- Action item:
Locate every line below that contains the word "Number" and copy it.

(Entries taken from a collection)
● ● ● ●
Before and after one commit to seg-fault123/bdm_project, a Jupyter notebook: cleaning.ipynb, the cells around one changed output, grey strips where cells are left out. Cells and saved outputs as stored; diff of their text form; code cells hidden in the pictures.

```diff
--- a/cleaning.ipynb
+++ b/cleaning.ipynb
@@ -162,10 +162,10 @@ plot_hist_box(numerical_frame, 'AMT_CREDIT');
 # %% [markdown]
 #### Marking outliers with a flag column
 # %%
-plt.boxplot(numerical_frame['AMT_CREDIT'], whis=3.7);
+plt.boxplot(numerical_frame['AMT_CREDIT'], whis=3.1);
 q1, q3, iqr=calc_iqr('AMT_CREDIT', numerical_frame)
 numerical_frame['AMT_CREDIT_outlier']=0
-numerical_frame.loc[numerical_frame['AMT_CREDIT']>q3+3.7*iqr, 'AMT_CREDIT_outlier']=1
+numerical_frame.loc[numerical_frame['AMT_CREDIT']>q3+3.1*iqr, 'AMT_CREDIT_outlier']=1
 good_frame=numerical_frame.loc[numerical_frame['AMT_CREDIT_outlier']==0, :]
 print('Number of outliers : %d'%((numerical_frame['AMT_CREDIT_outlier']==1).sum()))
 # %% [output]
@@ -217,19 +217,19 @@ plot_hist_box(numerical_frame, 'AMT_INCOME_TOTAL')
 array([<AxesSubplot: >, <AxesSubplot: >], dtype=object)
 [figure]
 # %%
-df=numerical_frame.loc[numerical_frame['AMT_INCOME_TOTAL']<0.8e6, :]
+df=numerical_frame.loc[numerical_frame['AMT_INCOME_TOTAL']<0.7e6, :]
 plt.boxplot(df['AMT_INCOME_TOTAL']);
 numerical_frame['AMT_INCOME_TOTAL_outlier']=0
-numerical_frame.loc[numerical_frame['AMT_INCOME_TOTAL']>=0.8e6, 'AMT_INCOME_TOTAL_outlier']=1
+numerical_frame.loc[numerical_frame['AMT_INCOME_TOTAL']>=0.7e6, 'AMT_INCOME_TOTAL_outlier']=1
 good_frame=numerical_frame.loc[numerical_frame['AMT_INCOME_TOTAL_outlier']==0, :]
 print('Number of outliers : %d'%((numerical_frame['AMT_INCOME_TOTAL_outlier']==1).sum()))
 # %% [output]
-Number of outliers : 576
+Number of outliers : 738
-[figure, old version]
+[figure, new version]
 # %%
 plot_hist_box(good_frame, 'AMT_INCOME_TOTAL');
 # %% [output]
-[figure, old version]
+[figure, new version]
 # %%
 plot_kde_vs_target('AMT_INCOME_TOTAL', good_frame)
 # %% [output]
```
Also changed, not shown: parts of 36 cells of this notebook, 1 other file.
● ● ● ●
- Completed exercise:
 print('Number of outliers : %d'%((numerical_frame['AMT_CREDIT_outlier']==1).sum()))
 print('Number of outliers : %d'%((numerical_frame['AMT_INCOME_TOTAL_outlier']==1).sum()))
-Number of outliers : 576
+Number of outliers : 738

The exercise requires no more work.